What NOT to Do When You’ve Got Writer’s Block

It’s going to happen. Writer’s block is inevitable. You might come bursting out of the gates with a flurry of activity when you first start your blog, but eventually you’ll start to feel like you’ve run out of ideas. That’s perfectly normal and we all go through it. Or maybe you have an inkling of idea, but you’re not really sure how to flesh it out into a full blog post. That’s pretty typical too. We’ve all been there.

This is part and parcel with the world of blogging, even if you’ve carefully decided on how narrow or wide your niche should be. And if you’ve reached this point in your blogging career, you may have started Googling ways to overcome writer’s block too. Again, that’s hardly out of the ordinary.

As you stare at a blank screen with the hope and prayer that some truly amazing content — remember that content is king (but it’s not enough on its own) — is suddenly going to come gushing out from those fingers, through the keyboard, and onto the screen, you may want to avoid these four common pitfalls.

1. Browse Social Media

I know what you’re thinking, because I’m just as guilty of this as anyone else. You’re sitting at your computer, struggling to come up with a great idea to blog about. Your browser window is already open and, almost out of reflex, you make your way over to Facebook or Twitter or YouTube or any number of other bottomless pits of user-generated content on the Internet.

Part of it has to do with our addiction to social media, to be sure, but there’s also an element of false hope there. The wishful thinking goes that I’m skimming my way through Twitter looking for potential blog post ideas. I’m watching a video tutorial, because it might lead to a blog post I could write. I get it. I’ve been there.

But what actually ends up happening? You can pulled down a rabbit hole of Marvel Cinematic Universe fan theories, or you fall into a toxic discussion about controversial politics on Facebook. Next thing you know, it’s several hours later and you still don’t have a blog post. Just don’t do it.
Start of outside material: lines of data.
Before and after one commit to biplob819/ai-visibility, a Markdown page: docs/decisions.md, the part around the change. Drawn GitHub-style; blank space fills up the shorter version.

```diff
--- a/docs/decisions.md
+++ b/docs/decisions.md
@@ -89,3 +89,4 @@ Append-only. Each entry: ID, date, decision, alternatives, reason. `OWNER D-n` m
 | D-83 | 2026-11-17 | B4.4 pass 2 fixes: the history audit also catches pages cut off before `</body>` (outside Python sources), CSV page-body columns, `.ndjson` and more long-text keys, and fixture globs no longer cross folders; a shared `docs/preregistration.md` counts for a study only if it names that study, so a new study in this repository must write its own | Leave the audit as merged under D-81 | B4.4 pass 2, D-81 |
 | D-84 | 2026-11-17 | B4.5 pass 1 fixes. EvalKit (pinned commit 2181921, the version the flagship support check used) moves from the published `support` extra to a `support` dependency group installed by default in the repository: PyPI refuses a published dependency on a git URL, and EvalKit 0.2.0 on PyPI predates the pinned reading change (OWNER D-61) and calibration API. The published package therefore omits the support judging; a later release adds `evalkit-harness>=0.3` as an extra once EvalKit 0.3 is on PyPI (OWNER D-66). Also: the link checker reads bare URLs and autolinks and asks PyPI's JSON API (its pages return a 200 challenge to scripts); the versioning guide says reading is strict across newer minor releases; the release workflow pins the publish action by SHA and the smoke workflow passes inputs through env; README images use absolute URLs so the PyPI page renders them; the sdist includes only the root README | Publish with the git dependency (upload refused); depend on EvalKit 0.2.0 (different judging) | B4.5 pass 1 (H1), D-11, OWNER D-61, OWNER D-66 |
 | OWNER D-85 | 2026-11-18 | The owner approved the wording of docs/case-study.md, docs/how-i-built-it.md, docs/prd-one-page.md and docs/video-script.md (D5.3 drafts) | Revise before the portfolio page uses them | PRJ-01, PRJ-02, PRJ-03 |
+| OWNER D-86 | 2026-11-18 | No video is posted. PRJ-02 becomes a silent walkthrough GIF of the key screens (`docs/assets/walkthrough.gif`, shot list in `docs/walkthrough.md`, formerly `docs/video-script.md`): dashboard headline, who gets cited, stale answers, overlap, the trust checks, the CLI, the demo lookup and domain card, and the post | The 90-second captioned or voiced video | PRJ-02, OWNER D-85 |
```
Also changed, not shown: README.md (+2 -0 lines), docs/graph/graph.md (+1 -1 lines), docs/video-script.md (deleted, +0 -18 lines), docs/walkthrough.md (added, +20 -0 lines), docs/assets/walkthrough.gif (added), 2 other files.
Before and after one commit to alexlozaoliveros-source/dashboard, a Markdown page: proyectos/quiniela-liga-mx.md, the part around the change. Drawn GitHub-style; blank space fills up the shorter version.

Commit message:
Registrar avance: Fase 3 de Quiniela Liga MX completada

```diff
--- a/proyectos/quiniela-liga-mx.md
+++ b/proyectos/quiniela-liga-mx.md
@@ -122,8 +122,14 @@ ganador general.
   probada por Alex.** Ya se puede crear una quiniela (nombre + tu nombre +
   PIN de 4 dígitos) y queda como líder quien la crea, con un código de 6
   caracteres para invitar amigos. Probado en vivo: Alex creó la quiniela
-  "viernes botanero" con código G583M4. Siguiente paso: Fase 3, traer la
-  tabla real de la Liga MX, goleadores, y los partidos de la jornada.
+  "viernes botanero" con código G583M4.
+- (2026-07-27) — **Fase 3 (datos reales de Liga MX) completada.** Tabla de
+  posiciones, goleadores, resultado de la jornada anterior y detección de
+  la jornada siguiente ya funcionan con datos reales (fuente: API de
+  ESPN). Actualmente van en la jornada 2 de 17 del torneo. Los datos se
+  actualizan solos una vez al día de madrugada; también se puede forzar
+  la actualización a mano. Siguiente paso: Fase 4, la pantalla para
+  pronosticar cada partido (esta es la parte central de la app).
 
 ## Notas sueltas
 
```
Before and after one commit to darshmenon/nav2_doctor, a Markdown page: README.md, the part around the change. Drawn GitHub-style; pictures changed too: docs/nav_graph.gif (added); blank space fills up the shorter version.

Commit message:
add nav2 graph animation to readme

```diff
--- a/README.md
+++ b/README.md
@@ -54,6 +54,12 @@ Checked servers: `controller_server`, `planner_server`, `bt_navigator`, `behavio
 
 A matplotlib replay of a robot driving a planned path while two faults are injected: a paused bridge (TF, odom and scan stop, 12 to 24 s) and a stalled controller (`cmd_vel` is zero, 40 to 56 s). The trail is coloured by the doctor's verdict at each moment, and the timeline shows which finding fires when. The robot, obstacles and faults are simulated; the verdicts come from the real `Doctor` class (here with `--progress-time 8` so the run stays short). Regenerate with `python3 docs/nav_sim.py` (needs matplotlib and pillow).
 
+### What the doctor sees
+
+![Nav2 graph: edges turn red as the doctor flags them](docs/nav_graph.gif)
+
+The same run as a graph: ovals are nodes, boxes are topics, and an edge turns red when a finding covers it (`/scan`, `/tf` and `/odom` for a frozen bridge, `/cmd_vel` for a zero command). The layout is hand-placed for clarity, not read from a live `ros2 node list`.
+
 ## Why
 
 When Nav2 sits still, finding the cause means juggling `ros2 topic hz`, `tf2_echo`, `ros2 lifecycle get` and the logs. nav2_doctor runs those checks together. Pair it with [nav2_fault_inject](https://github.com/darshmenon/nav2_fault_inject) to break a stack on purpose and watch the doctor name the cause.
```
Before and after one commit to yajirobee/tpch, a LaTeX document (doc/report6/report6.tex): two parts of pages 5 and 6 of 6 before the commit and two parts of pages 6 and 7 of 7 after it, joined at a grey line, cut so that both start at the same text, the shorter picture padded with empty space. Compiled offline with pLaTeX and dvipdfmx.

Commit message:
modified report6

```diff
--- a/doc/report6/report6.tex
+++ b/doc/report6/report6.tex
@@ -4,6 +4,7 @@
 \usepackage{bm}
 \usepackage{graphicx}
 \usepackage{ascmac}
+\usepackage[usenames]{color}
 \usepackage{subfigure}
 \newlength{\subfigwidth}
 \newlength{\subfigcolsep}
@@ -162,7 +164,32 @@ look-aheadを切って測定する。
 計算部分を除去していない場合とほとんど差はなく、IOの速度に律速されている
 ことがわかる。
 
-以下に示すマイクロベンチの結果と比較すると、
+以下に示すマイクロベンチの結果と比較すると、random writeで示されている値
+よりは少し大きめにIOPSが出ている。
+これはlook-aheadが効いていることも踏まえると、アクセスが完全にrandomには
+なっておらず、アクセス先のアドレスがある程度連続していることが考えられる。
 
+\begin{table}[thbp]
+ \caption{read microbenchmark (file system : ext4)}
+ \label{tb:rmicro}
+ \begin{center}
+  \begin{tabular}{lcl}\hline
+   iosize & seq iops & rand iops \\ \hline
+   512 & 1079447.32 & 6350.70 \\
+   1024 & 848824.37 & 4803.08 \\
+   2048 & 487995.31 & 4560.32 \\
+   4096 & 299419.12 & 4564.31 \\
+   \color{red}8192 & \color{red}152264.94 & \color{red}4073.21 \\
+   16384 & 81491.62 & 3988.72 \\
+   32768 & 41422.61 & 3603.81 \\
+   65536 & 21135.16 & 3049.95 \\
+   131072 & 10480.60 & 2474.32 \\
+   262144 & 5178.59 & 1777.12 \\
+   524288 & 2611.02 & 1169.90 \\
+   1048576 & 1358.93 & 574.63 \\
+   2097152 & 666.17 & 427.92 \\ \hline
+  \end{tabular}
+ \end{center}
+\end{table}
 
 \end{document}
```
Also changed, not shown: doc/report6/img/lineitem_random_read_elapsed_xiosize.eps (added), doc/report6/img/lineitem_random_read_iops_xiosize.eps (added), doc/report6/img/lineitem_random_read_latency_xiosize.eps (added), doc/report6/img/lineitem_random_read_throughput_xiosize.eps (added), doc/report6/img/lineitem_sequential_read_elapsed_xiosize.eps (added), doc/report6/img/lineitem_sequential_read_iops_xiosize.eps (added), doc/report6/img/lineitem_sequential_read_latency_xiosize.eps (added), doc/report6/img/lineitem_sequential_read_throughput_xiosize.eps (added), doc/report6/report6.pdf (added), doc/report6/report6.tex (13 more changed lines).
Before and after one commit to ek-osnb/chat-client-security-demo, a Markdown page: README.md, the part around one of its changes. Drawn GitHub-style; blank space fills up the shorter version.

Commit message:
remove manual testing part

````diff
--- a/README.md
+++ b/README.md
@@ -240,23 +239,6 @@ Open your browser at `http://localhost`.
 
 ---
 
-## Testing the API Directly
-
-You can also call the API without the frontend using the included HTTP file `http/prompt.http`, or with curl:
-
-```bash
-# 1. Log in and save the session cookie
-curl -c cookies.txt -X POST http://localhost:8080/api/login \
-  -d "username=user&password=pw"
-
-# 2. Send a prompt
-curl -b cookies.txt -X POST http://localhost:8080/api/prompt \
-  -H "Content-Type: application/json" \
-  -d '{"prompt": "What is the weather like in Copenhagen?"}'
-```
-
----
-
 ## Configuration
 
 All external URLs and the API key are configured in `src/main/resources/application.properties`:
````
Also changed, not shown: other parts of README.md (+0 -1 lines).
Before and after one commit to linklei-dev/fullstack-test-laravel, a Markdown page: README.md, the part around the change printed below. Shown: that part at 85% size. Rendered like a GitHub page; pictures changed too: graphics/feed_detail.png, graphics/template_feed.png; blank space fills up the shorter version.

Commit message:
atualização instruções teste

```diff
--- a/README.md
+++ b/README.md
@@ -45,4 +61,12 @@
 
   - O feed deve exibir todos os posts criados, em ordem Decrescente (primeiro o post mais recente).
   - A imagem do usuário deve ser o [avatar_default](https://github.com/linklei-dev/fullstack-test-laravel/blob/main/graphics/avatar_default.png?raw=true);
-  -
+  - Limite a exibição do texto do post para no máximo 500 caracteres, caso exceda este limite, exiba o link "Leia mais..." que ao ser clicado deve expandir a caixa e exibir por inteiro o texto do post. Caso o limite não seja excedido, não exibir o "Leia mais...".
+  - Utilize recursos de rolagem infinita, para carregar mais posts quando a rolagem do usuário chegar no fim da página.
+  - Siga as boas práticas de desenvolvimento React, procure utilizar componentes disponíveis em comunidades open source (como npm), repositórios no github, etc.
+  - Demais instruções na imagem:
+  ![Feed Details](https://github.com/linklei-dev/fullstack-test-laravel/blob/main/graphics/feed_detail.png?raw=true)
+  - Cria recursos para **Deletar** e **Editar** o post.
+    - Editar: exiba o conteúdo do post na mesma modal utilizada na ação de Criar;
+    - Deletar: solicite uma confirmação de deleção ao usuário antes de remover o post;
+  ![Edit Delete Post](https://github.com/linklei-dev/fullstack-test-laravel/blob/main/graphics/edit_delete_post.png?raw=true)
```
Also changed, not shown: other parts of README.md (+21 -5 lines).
2. Play Video Games

There is a theory in psychology and neuroscience that says some of the most creative ideas will come to you when you’re not actively thinking about them. These sort of “eureka” moments come about as your brain works on problems in the background, all while you’re focusing on something else entirely. That’s why it can be helpful to go for a walk or have a snack if you’re struggling with creative endeavors.

I’ve been playing video games almost my whole life, starting out with the old Atari way back in the mid-1980s. Video games are engaging and rewarding and entertaining. And while you might think that this is a good excuse to activate that “background creativity,” it’s really not.

Your consciousness becomes so engulfed in the world of the game you’re playing, and in the end, nothing will get done. Play games when it’s time to play games, not when you should be blogging.

3. Wait for Inspiration

It’s a total myth. Or rather, it’s a very common misconception. People seem to think that writing freely is the default expectation, and hitting the challenges of writer’s block is the exception. That’s the obstacle that pops up “sometimes” and you just have to wait it out until it’s gone.

The truth is closer to the complete opposite. More often than not, you’re going to sit down with nothing (or very little) to say. It’s not like you have a bottomless well of creativity, just waiting to be tapped. Instead, it’s more like you’ve got to keep filling up that well yourself.

You cannot simply wait around for inspiration to strike, because your muse may never come. At the very least, you’ve got to be willing to meet her halfway.

4. Give Up

This is perhaps the most important thing for you to avoid doing when you encounter writer’s block. Don’t give up. It is completely unreasonable to expect that you’ll be an overnight success, and it’s completely unreasonable to think that you’ll always have something amazing to blog about. Just stick with it, change up the routine now and then, and find a new way. It’s not how many times you get knocked down; it’s how many times you get back up and keep typing.